**Excerpted data:**

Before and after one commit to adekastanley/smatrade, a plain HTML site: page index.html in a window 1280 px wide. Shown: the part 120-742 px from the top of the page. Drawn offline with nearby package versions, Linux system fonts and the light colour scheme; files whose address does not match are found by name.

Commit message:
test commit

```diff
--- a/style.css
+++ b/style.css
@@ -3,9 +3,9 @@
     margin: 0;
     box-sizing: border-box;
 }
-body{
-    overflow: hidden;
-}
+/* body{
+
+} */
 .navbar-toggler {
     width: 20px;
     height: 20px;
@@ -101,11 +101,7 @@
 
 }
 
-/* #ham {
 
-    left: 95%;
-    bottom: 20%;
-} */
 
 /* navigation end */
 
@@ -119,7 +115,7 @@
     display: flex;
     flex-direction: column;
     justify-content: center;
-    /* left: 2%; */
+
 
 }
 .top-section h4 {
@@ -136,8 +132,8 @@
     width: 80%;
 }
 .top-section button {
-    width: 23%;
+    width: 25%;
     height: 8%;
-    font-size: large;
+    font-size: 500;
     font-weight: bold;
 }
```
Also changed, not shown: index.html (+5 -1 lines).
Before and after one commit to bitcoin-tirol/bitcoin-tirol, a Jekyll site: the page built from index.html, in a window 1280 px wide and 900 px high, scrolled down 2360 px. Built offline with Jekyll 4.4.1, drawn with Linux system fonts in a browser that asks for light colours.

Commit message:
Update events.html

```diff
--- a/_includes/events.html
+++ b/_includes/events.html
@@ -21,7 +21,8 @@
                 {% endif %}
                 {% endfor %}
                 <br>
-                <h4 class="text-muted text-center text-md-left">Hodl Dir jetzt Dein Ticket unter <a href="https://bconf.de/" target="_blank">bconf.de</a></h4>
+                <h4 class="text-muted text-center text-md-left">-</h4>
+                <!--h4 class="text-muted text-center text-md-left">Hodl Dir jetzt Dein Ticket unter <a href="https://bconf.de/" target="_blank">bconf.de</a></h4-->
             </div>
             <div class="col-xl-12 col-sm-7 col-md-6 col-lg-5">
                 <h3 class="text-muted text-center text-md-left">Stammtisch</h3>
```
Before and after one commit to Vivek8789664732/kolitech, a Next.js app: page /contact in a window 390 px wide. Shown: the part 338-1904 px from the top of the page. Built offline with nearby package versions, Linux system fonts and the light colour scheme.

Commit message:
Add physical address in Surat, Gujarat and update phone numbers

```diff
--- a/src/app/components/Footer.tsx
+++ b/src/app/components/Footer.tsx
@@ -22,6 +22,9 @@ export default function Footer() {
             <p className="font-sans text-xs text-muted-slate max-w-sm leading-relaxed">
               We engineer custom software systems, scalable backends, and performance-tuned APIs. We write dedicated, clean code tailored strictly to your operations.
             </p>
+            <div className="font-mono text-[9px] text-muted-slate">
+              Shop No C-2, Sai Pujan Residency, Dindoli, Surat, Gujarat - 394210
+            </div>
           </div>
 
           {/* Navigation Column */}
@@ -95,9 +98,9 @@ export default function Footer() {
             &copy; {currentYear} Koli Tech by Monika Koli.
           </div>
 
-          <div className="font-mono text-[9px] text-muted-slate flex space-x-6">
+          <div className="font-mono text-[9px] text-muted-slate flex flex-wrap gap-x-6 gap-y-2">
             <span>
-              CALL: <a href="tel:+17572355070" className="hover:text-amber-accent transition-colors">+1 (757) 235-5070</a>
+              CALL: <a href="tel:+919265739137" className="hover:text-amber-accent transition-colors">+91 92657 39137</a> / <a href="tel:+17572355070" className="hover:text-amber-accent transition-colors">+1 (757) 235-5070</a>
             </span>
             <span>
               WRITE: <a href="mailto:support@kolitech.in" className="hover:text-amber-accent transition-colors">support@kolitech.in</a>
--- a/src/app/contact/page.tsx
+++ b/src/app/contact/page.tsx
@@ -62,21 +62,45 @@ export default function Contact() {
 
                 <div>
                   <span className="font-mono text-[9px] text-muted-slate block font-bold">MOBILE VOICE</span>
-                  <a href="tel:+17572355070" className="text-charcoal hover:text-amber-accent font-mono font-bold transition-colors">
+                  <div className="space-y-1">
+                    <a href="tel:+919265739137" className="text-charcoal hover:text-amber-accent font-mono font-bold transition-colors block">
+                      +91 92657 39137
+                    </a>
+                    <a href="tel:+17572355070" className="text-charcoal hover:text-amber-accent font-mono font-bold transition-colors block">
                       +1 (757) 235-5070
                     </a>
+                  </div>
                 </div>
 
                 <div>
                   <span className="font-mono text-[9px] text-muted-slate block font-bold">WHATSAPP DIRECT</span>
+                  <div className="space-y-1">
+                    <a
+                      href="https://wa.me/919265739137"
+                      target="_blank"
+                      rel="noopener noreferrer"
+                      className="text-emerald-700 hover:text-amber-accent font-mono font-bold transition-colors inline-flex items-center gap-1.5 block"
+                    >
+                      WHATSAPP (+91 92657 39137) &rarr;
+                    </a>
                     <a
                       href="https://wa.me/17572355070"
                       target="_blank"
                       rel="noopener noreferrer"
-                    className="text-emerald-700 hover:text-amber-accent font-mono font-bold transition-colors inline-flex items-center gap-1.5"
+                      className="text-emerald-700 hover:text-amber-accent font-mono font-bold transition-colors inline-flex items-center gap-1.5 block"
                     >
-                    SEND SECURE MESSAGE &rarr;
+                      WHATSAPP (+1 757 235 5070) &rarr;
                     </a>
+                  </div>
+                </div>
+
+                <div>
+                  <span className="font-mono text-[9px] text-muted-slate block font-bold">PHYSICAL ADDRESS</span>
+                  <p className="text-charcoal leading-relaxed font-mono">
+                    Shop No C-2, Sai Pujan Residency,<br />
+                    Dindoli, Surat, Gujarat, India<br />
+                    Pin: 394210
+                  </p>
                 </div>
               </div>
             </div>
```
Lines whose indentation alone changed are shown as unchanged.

**Problem details:** Copy each line of the data above exactly as it appears.

**Final answer:**
Before and after one commit to adekastanley/smatrade, a plain HTML site: page index.html in a window 1280 px wide. Shown: the part 120-742 px from the top of the page. Drawn offline with nearby package versions, Linux system fonts and the light colour scheme; files whose address does not match are found by name.

Commit message:
test commit

```diff
--- a/style.css
+++ b/style.css
@@ -3,9 +3,9 @@
     margin: 0;
     box-sizing: border-box;
 }
-body{
-    overflow: hidden;
-}
+/* body{
+
+} */
 .navbar-toggler {
     width: 20px;
     height: 20px;
@@ -101,11 +101,7 @@
 
 }
 
-/* #ham {
 
-    left: 95%;
-    bottom: 20%;
-} */
 
 /* navigation end */
 
@@ -119,7 +115,7 @@
     display: flex;
     flex-direction: column;
     justify-content: center;
-    /* left: 2%; */
+
 
 }
 .top-section h4 {
@@ -136,8 +132,8 @@
     width: 80%;
 }
 .top-section button {
-    width: 23%;
+    width: 25%;
     height: 8%;
-    font-size: large;
+    font-size: 500;
     font-weight: bold;
 }
```
Also changed, not shown: index.html (+5 -1 lines).
Before and after one commit to bitcoin-tirol/bitcoin-tirol, a Jekyll site: the page built from index.html, in a window 1280 px wide and 900 px high, scrolled down 2360 px. Built offline with Jekyll 4.4.1, drawn with Linux system fonts in a browser that asks for light colours.

Commit message:
Update events.html

```diff
--- a/_includes/events.html
+++ b/_includes/events.html
@@ -21,7 +21,8 @@
                 {% endif %}
                 {% endfor %}
                 <br>
-                <h4 class="text-muted text-center text-md-left">Hodl Dir jetzt Dein Ticket unter <a href="https://bconf.de/" target="_blank">bconf.de</a></h4>
+                <h4 class="text-muted text-center text-md-left">-</h4>
+                <!--h4 class="text-muted text-center text-md-left">Hodl Dir jetzt Dein Ticket unter <a href="https://bconf.de/" target="_blank">bconf.de</a></h4-->
             </div>
             <div class="col-xl-12 col-sm-7 col-md-6 col-lg-5">
                 <h3 class="text-muted text-center text-md-left">Stammtisch</h3>
```
Before and after one commit to Vivek8789664732/kolitech, a Next.js app: page /contact in a window 390 px wide. Shown: the part 338-1904 px from the top of the page. Built offline with nearby package versions, Linux system fonts and the light colour scheme.

Commit message:
Add physical address in Surat, Gujarat and update phone numbers

```diff
--- a/src/app/components/Footer.tsx
+++ b/src/app/components/Footer.tsx
@@ -22,6 +22,9 @@ export default function Footer() {
             <p className="font-sans text-xs text-muted-slate max-w-sm leading-relaxed">
               We engineer custom software systems, scalable backends, and performance-tuned APIs. We write dedicated, clean code tailored strictly to your operations.
             </p>
+            <div className="font-mono text-[9px] text-muted-slate">
+              Shop No C-2, Sai Pujan Residency, Dindoli, Surat, Gujarat - 394210
+            </div>
           </div>
 
           {/* Navigation Column */}
@@ -95,9 +98,9 @@ export default function Footer() {
             &copy; {currentYear} Koli Tech by Monika Koli.
           </div>
 
-          <div className="font-mono text-[9px] text-muted-slate flex space-x-6">
+          <div className="font-mono text-[9px] text-muted-slate flex flex-wrap gap-x-6 gap-y-2">
             <span>
-              CALL: <a href="tel:+17572355070" className="hover:text-amber-accent transition-colors">+1 (757) 235-5070</a>
+              CALL: <a href="tel:+919265739137" className="hover:text-amber-accent transition-colors">+91 92657 39137</a> / <a href="tel:+17572355070" className="hover:text-amber-accent transition-colors">+1 (757) 235-5070</a>
             </span>
             <span>
               WRITE: <a href="mailto:support@kolitech.in" className="hover:text-amber-accent transition-colors">support@kolitech.in</a>
--- a/src/app/contact/page.tsx
+++ b/src/app/contact/page.tsx
@@ -62,21 +62,45 @@ export default function Contact() {
 
                 <div>
                   <span className="font-mono text-[9px] text-muted-slate block font-bold">MOBILE VOICE</span>
-                  <a href="tel:+17572355070" className="text-charcoal hover:text-amber-accent font-mono font-bold transition-colors">
+                  <div className="space-y-1">
+                    <a href="tel:+919265739137" className="text-charcoal hover:text-amber-accent font-mono font-bold transition-colors block">
+                      +91 92657 39137
+                    </a>
+                    <a href="tel:+17572355070" className="text-charcoal hover:text-amber-accent font-mono font-bold transition-colors block">
                       +1 (757) 235-5070
                     </a>
+                  </div>
                 </div>
 
                 <div>
                   <span className="font-mono text-[9px] text-muted-slate block font-bold">WHATSAPP DIRECT</span>
+                  <div className="space-y-1">
+                    <a
+                      href="https://wa.me/919265739137"
+                      target="_blank"
+                      rel="noopener noreferrer"
+                      className="text-emerald-700 hover:text-amber-accent font-mono font-bold transition-colors inline-flex items-center gap-1.5 block"
+                    >
+                      WHATSAPP (+91 92657 39137) &rarr;
+                    </a>
                     <a
                       href="https://wa.me/17572355070"
                       target="_blank"
                       rel="noopener noreferrer"
-                    className="text-emerald-700 hover:text-amber-accent font-mono font-bold transition-colors inline-flex items-center gap-1.5"
+                      className="text-emerald-700 hover:text-amber-accent font-mono font-bold transition-colors inline-flex items-center gap-1.5 block"
                     >
-                    SEND SECURE MESSAGE &rarr;
+                      WHATSAPP (+1 757 235 5070) &rarr;
                     </a>
+                  </div>
+                </div>
+
+                <div>
+                  <span className="font-mono text-[9px] text-muted-slate block font-bold">PHYSICAL ADDRESS</span>
+                  <p className="text-charcoal leading-relaxed font-mono">
+                    Shop No C-2, Sai Pujan Residency,<br />
+                    Dindoli, Surat, Gujarat, India<br />
+                    Pin: 394210
+                  </p>
                 </div>
               </div>
             </div>
```
Lines whose indentation alone changed are shown as unchanged.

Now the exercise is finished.